“Prophesy” in the Bible doesn’t mean to foretell the future so much as it means to forth tell the word of God.
Jesus means here what we would call “preaching.” He’s referring to people like me—a pastor, a Sunday school teacher, a seminary or college professor, a spiritual writer, someone who communicated his word through their words. He’s warning us that we can speak his words in his name, and not know him. Just because I’m your pastor, speaking these words to you today, don’t mean I know him.
A new pastor saw a meeting at his church one evening. He asked a man walking toward the sanctuary what it was about. The man said, “I’m just a visitor, but I came at the invitation of a friend. They’re meeting to pray for the spiritual conversion of their new pastor.” He came into the meeting, and gave his heart to Christ.

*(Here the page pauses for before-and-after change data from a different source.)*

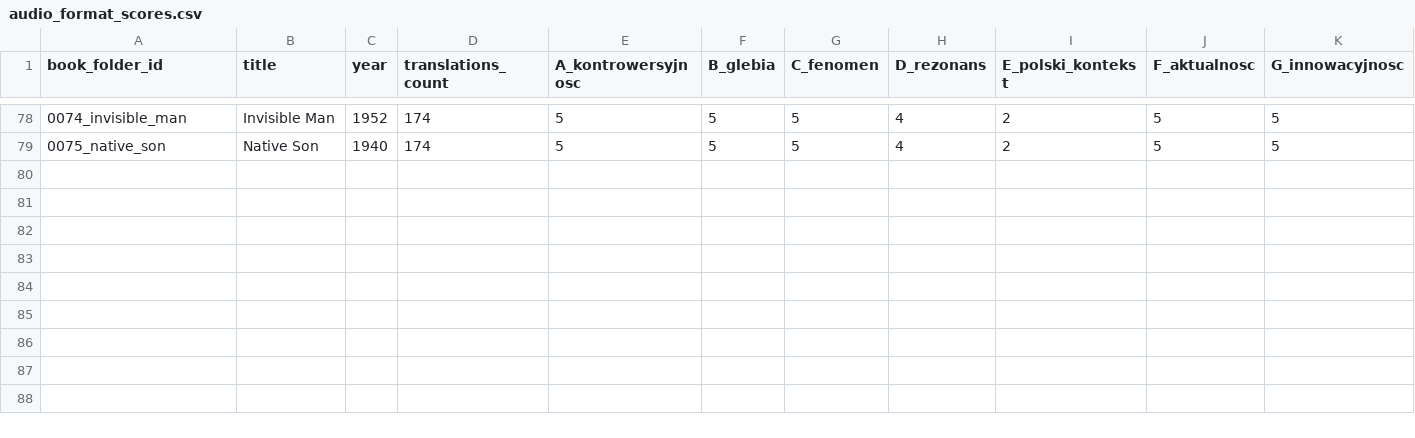
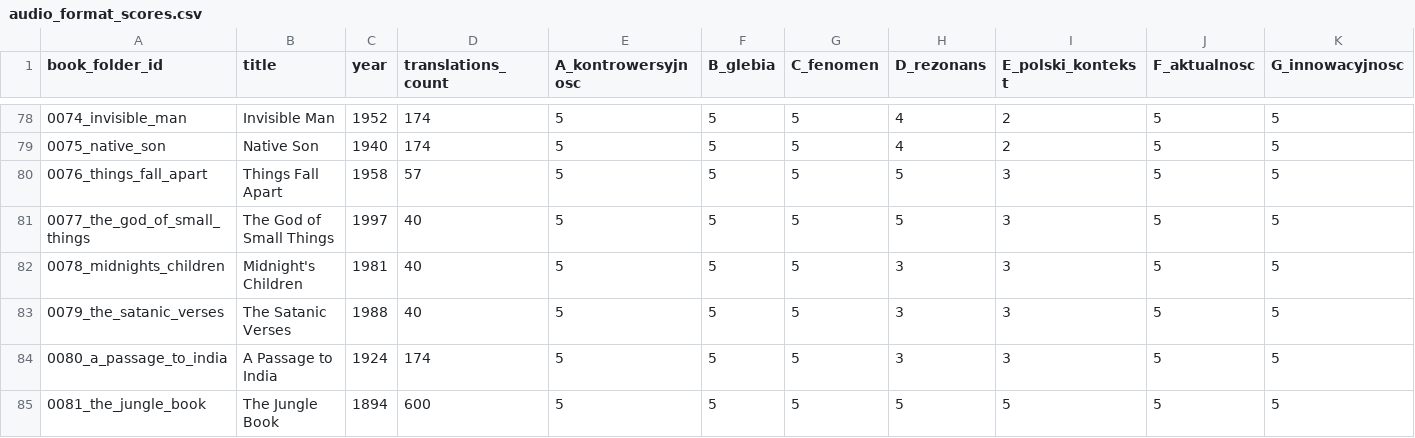
Before and after one commit to hipotures/37degrees, a CSV file: config/audio_format_scores.csv, drawn as a sheet; only a part is shown, gaps mark what is left out; rows hold the shown columns only; the diff names each change by its address in the sheet, - before the commit and + after, or states it on an @@ line.

Commit message:
feat: Add AFA analysis for Midnight's Children (0078)
- Complete scoring analysis (40/45 points, 89th percentile)
- Selected format: Philological Lecture Duet
- Generated PL and EN AFA documents with proper placeholders
- Updated CSV files with book scores
- Updated TODOIT status to completed

```diff
--- a/config/audio_format_scores.csv
+++ b/config/audio_format_scores.csv
+row 80: 0076_things_fall_apart | Things Fall Apart | 1958 | 57 | 5 | 5 | 5 | 5 | 3 | 5 | 5
+row 81: 0077_the_god_of_small_things | The God of Small Things | 1997 | 40 | 5 | 5 | 5 | 5 | 3 | 5 | 5
+row 82: 0078_midnights_children | Midnight's Children | 1981 | 40 | 5 | 5 | 5 | 3 | 3 | 5 | 5
+row 83: 0079_the_satanic_verses | The Satanic Verses | 1988 | 40 | 5 | 5 | 5 | 3 | 3 | 5 | 5
+row 84: 0080_a_passage_to_india | A Passage to India | 1924 | 174 | 5 | 5 | 5 | 3 | 3 | 5 | 5
+row 85: 0081_the_jungle_book | The Jungle Book | 1894 | 600 | 5 | 5 | 5 | 5 | 5 | 5 | 5
```
Also changed, not shown: 32 other files.
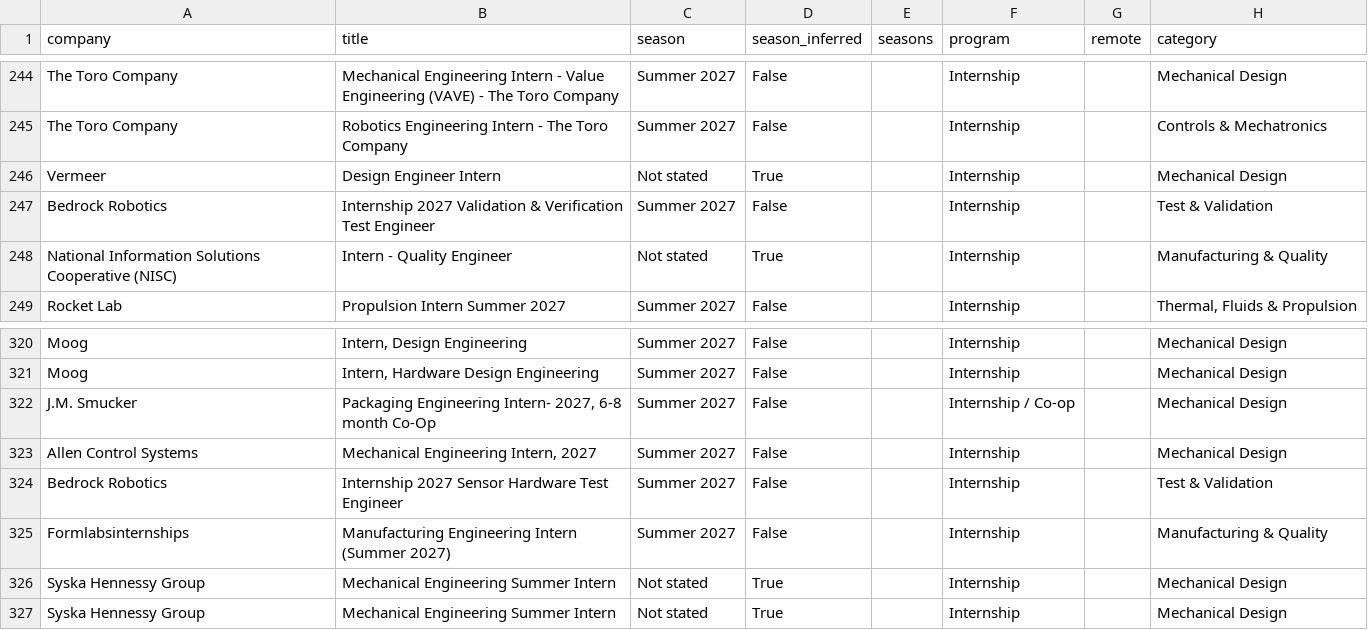
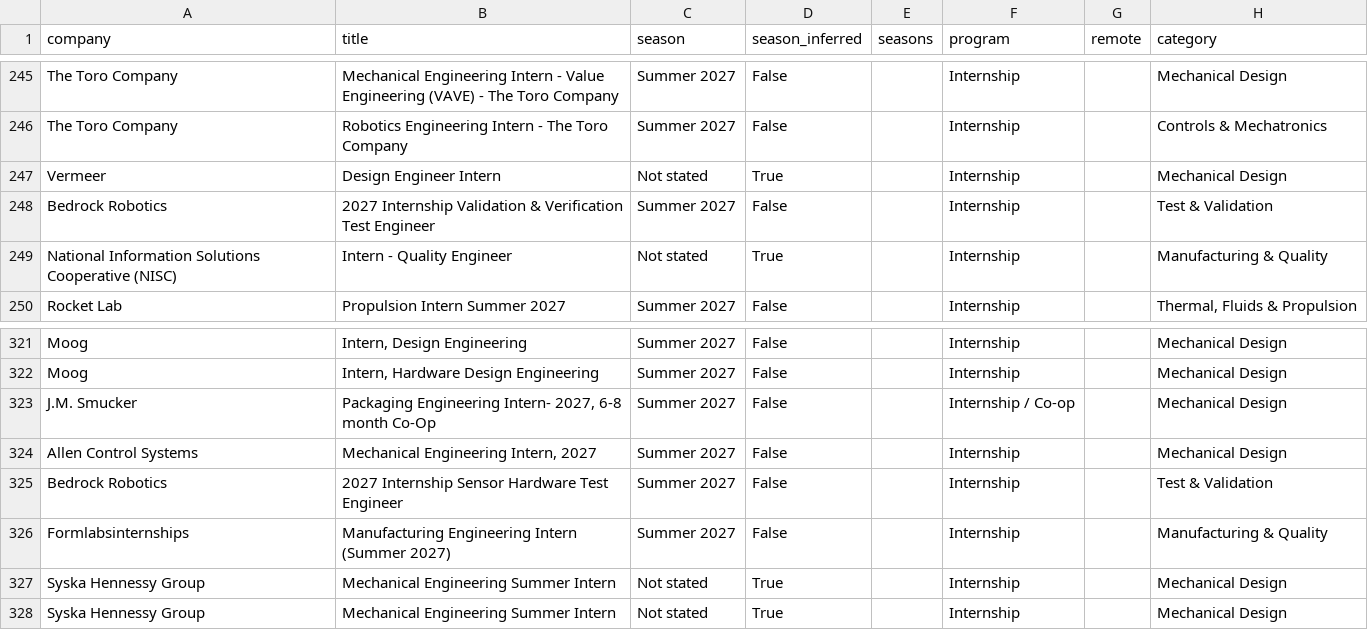
Before and after one commit to pranavd1437/mechanical-aerospace-internship-engine, a CSV file: data/internships.csv, drawn as a sheet; only a part is shown, gaps mark what is left out; addresses are those after the commit; the diff covers the shown part only; the diff names each change by its address in the sheet, - before the commit and + after, or states it on an @@ line.

```diff
--- a/data/internships.csv
+++ b/data/internships.csv
-B248 (title): Internship 2027 Validation &…
+B248 (title): 2027 Internship Validation &…
-B325 (title): Internship 2027 Sensor Hardware Test Engineer
+B325 (title): 2027 Internship Sensor Hardware Test Engineer
```
Also changed, not shown: 1 added row, 1 removed row, 8 moved rows and 1 edited cell elsewhere in this file, docs/internships.csv, 14 other files.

Not everyone who preaches or teaches God’s word knows God.
Jesus continues: “…and in your name drive out demons and perform many miracles?”
Again, “in your name,” for his glory and credit. “Drive out demons” refers to exorcism of evil spirits. “Perform many miracles” means just what it says—healings and unexplainable physical phenomena.
Apparently it’s possible to drive out demons without knowing Jesus. Apparently it’s possible to be involved in miraculous healings and works without knowing Jesus. I could be an exorcist or a faith healer without knowing Jesus. I could lead the lost to Christ, build great churches, do great mission work, lead great benevolent and Christian institutions, but not know Jesus.